### HOW TO COMPLETE THIS TASK
Please show every line in the entries below that includes the word "Manupulation".

[GIVEN ENTRIES Boundary: Start]

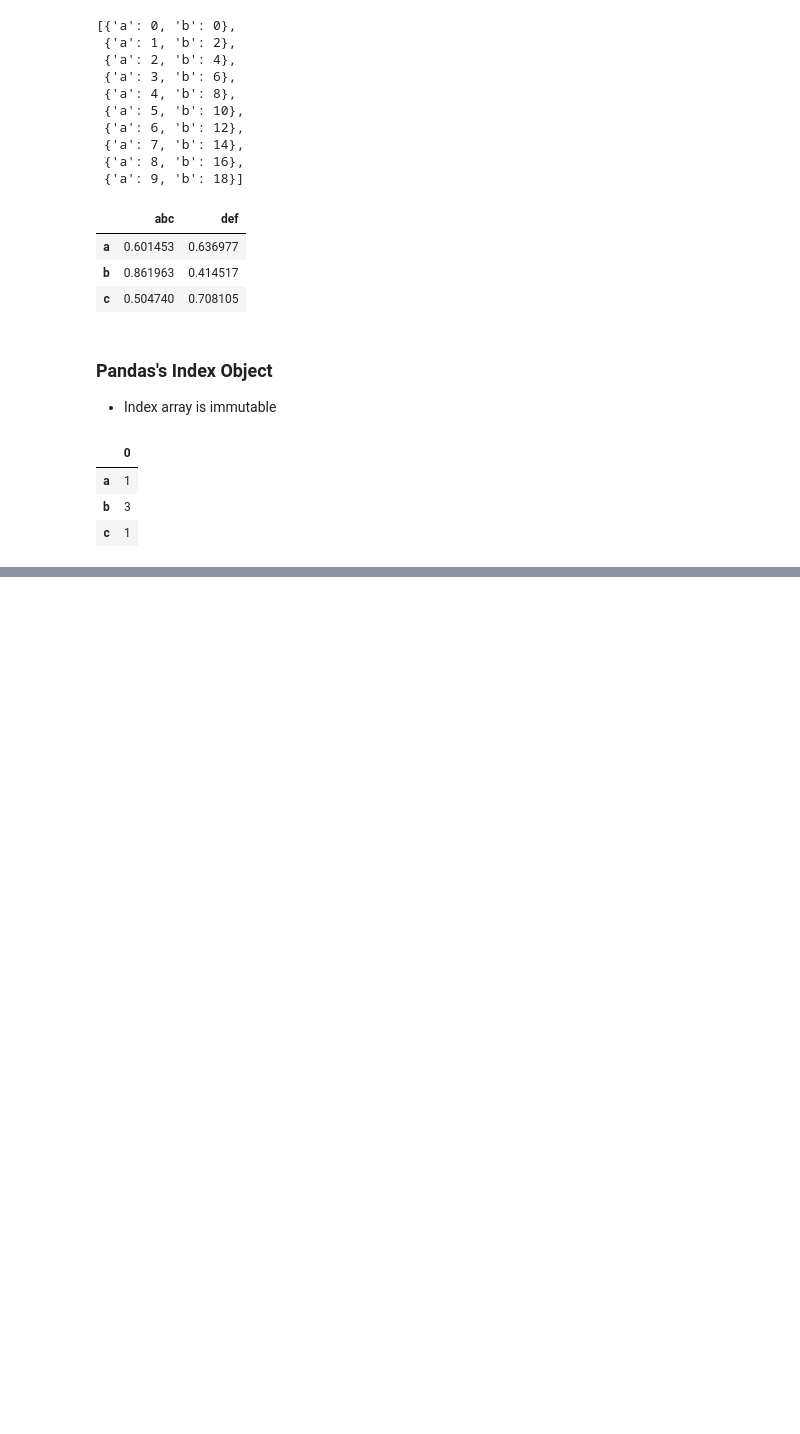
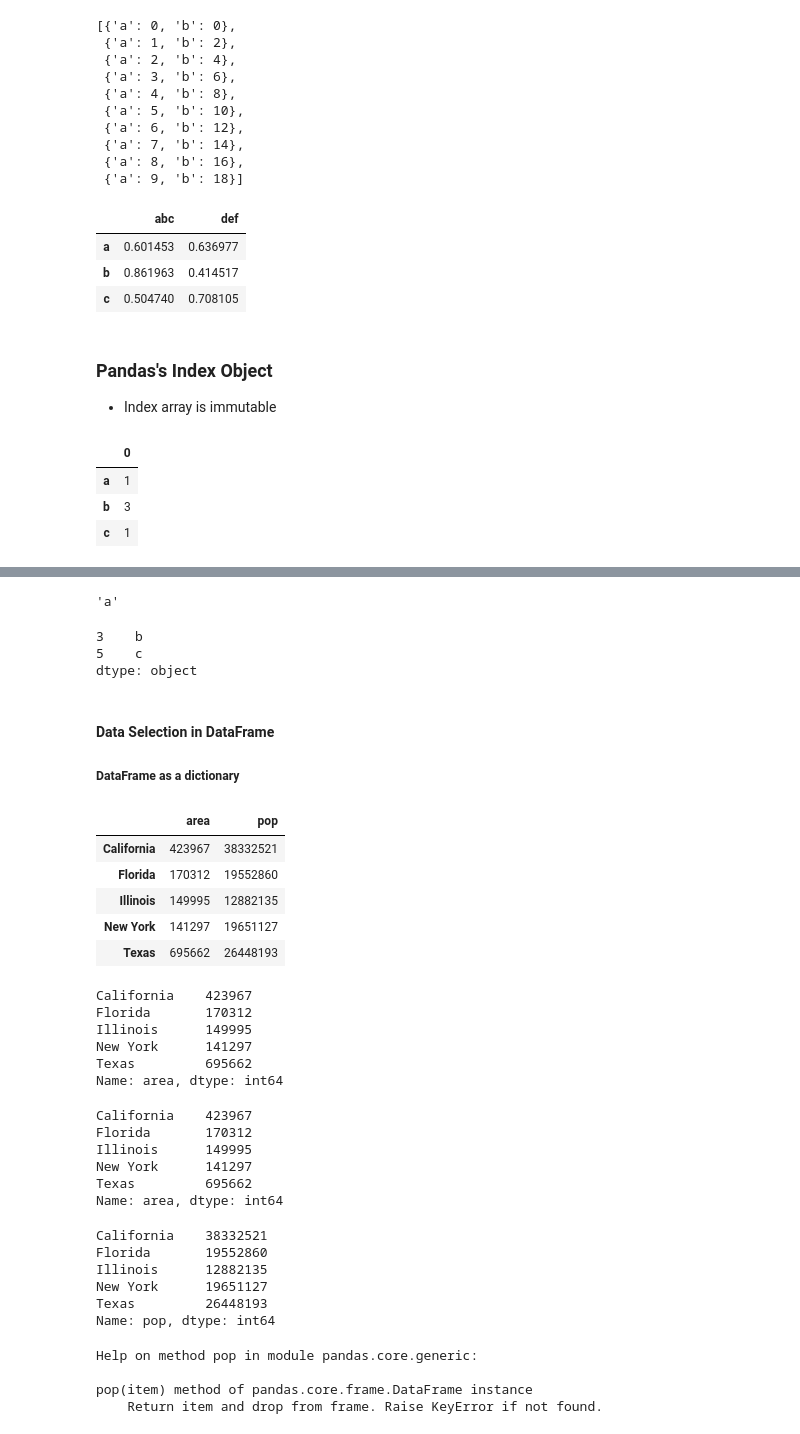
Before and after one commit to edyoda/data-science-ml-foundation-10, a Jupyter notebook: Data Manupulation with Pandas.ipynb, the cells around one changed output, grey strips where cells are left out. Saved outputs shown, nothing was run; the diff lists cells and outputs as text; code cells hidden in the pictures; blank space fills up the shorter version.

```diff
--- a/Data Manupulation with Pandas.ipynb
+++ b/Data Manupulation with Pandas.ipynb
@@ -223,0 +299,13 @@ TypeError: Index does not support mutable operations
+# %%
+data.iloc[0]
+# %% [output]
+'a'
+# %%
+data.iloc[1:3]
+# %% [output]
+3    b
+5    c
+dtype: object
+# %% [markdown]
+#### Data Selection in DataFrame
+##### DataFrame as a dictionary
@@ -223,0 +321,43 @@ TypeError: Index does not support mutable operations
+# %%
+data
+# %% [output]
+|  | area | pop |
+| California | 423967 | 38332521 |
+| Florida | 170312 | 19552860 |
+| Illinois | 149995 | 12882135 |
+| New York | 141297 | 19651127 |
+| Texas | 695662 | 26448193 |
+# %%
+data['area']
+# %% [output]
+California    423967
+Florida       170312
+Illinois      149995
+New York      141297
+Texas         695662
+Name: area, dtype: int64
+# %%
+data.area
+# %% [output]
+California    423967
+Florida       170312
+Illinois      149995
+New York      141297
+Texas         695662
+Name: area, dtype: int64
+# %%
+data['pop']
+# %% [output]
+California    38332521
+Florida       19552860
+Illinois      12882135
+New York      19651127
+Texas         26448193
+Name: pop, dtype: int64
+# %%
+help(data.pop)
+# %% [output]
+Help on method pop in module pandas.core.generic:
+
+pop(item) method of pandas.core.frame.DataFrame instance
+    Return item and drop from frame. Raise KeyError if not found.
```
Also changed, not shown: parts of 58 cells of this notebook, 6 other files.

[GIVEN ENTRIES Boundary: End]
[GIVEN ENTRIES Boundary: Start]

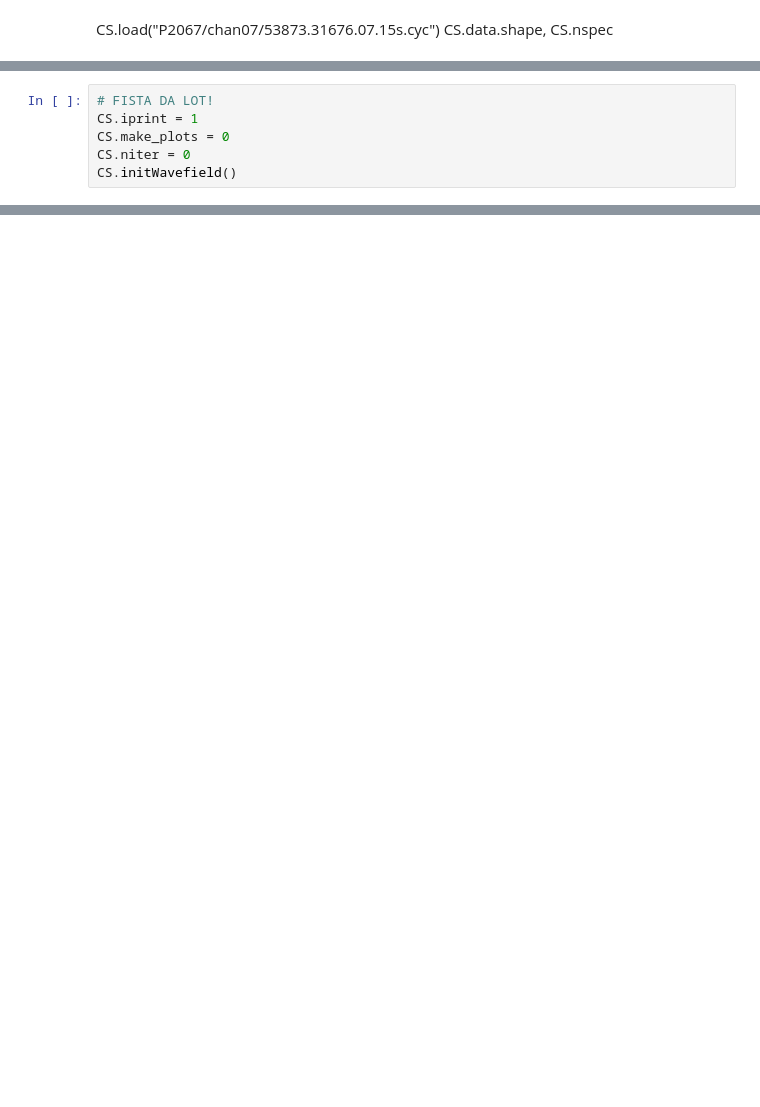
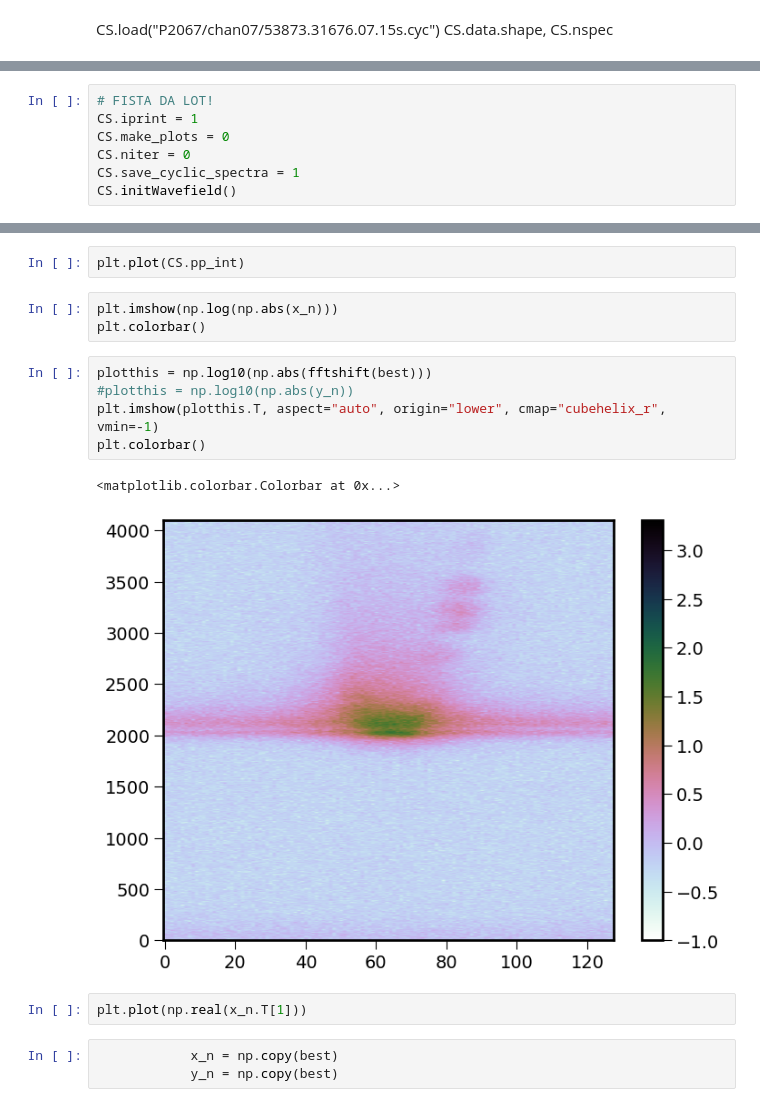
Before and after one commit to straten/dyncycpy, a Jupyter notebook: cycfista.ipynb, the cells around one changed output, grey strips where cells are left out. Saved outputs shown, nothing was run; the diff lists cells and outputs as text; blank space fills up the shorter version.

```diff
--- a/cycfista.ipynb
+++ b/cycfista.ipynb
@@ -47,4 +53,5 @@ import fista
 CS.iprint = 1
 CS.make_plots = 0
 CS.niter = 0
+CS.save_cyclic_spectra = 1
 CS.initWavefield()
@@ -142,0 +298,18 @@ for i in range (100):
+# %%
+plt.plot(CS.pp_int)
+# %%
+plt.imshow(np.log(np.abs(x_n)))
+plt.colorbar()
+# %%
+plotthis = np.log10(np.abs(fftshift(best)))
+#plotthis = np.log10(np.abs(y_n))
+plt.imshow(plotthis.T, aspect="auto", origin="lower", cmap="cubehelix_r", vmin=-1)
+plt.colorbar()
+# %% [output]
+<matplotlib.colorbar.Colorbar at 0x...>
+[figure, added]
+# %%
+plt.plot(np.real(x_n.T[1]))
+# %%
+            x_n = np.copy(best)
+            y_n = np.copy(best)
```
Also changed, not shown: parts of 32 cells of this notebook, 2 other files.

[GIVEN ENTRIES Boundary: End]

### OUTPUT FOR THIS TASK
Before and after one commit to edyoda/data-science-ml-foundation-10, a Jupyter notebook: Data Manupulation with Pandas.ipynb, the cells around one changed output, grey strips where cells are left out. Saved outputs shown, nothing was run; the diff lists cells and outputs as text; code cells hidden in the pictures; blank space fills up the shorter version.
--- a/Data Manupulation with Pandas.ipynb
+++ b/Data Manupulation with Pandas.ipynb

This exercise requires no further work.